QC (quality Control) is not quality


Based on recent events, I’m restating that for a clinical assay, good quality control results do not imply good quality. Of course, good quality control results is a good thing and poor quality control results means that there are problems, but here are some examples where good quality control results don’t mean good quality.

  1. QC samples do not inform about patient sample interferences, which can cause large errors and result in patient harm. Such events could occur with perfect QC results.
  2. QC informs about biases that persist across time. For example if QC is performed twice per day, a bad calibration (where calibration lasts for a month) will likely be detected. But short term biases will likely be missed.

So if anyone claims, you can select your lab’s quality by running QC according to some scheme, it’s simply not true.


Leave a Reply

Fill in your details below or click an icon to log in:

WordPress.com Logo

You are commenting using your WordPress.com account.

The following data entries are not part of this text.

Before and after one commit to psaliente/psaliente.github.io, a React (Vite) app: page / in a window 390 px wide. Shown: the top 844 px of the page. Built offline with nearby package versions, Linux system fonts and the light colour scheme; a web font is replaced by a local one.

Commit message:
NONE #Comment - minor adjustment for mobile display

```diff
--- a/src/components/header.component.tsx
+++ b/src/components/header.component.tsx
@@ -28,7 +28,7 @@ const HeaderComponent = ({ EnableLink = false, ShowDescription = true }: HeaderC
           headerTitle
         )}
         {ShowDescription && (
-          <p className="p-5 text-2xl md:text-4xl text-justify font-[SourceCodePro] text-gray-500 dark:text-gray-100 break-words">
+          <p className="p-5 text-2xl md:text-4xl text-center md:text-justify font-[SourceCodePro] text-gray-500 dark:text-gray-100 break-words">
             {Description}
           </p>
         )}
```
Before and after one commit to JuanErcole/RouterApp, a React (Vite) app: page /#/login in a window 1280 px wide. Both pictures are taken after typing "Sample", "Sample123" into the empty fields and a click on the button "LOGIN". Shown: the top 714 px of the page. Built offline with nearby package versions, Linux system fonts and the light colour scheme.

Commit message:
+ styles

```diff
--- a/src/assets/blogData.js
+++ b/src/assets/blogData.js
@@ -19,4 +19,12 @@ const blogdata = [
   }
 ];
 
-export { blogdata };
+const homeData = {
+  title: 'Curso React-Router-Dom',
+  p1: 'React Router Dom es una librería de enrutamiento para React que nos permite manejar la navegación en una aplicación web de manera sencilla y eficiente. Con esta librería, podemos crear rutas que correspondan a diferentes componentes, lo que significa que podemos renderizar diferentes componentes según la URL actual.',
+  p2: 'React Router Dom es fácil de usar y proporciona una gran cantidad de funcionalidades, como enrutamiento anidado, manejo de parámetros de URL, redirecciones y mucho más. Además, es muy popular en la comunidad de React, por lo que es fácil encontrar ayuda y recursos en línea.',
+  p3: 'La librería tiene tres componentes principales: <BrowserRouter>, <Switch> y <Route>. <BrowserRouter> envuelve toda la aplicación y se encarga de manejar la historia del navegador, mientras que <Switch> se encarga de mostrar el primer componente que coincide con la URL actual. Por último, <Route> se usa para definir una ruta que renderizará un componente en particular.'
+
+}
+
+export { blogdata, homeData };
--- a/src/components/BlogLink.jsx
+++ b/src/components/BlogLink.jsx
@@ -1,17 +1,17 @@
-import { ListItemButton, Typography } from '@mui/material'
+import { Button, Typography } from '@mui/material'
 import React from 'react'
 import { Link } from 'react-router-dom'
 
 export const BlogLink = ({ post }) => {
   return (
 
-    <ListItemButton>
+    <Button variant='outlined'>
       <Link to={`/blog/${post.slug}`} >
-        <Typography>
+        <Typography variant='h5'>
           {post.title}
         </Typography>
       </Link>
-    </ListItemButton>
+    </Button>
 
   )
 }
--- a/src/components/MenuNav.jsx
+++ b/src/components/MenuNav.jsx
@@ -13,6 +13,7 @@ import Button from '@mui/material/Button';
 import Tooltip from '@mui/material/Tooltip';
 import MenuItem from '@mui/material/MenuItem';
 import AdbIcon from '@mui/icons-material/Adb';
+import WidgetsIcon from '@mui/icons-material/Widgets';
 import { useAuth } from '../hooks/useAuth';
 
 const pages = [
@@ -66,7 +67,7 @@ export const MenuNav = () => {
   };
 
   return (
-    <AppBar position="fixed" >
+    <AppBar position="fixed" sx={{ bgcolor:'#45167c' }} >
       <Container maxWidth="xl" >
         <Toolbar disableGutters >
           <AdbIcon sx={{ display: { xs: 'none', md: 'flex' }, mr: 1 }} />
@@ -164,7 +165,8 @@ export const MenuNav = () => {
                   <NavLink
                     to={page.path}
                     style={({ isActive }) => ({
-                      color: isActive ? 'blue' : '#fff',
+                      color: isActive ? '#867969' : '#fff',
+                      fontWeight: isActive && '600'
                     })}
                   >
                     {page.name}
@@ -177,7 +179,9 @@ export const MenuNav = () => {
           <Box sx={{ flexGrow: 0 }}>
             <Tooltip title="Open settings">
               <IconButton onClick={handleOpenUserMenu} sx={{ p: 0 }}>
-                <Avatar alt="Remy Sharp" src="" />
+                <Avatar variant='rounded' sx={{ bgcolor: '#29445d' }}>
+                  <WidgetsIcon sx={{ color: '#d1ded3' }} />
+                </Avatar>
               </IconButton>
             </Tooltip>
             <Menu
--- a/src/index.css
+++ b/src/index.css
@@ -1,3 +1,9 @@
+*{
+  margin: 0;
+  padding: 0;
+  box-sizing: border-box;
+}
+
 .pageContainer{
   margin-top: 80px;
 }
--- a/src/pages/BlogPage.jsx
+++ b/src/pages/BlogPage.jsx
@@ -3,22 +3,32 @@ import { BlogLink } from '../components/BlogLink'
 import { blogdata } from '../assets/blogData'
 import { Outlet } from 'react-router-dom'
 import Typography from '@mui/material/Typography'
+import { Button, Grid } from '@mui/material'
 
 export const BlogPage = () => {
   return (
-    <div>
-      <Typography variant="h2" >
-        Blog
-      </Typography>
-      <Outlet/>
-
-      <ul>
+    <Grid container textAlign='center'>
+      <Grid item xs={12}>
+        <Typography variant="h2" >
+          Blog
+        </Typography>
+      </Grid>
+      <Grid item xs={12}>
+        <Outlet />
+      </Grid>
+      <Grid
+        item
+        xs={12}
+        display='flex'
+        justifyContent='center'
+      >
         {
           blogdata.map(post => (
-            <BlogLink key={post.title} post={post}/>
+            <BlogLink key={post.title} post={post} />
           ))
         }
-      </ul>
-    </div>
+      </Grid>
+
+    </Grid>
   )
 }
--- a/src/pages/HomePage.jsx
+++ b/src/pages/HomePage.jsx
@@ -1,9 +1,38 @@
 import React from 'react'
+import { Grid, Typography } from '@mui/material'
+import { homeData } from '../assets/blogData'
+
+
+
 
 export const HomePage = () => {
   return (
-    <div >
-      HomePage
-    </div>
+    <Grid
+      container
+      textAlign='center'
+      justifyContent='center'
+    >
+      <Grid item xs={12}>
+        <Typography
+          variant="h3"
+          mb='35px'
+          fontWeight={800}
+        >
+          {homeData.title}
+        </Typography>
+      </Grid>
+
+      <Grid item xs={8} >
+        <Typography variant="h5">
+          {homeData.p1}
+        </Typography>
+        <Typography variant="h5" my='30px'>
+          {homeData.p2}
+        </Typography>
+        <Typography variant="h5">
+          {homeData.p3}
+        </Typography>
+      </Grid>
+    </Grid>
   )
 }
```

Log Out /  Change )

Google+ photo

You are commenting using your Google+ account. Log Out /  Change )

Twitter picture

You are commenting using your Twitter account. Log Out /  Change )

Facebook photo

You are commenting using your Facebook account. Log Out /  Change )


Connecting to %s

%d bloggers like this: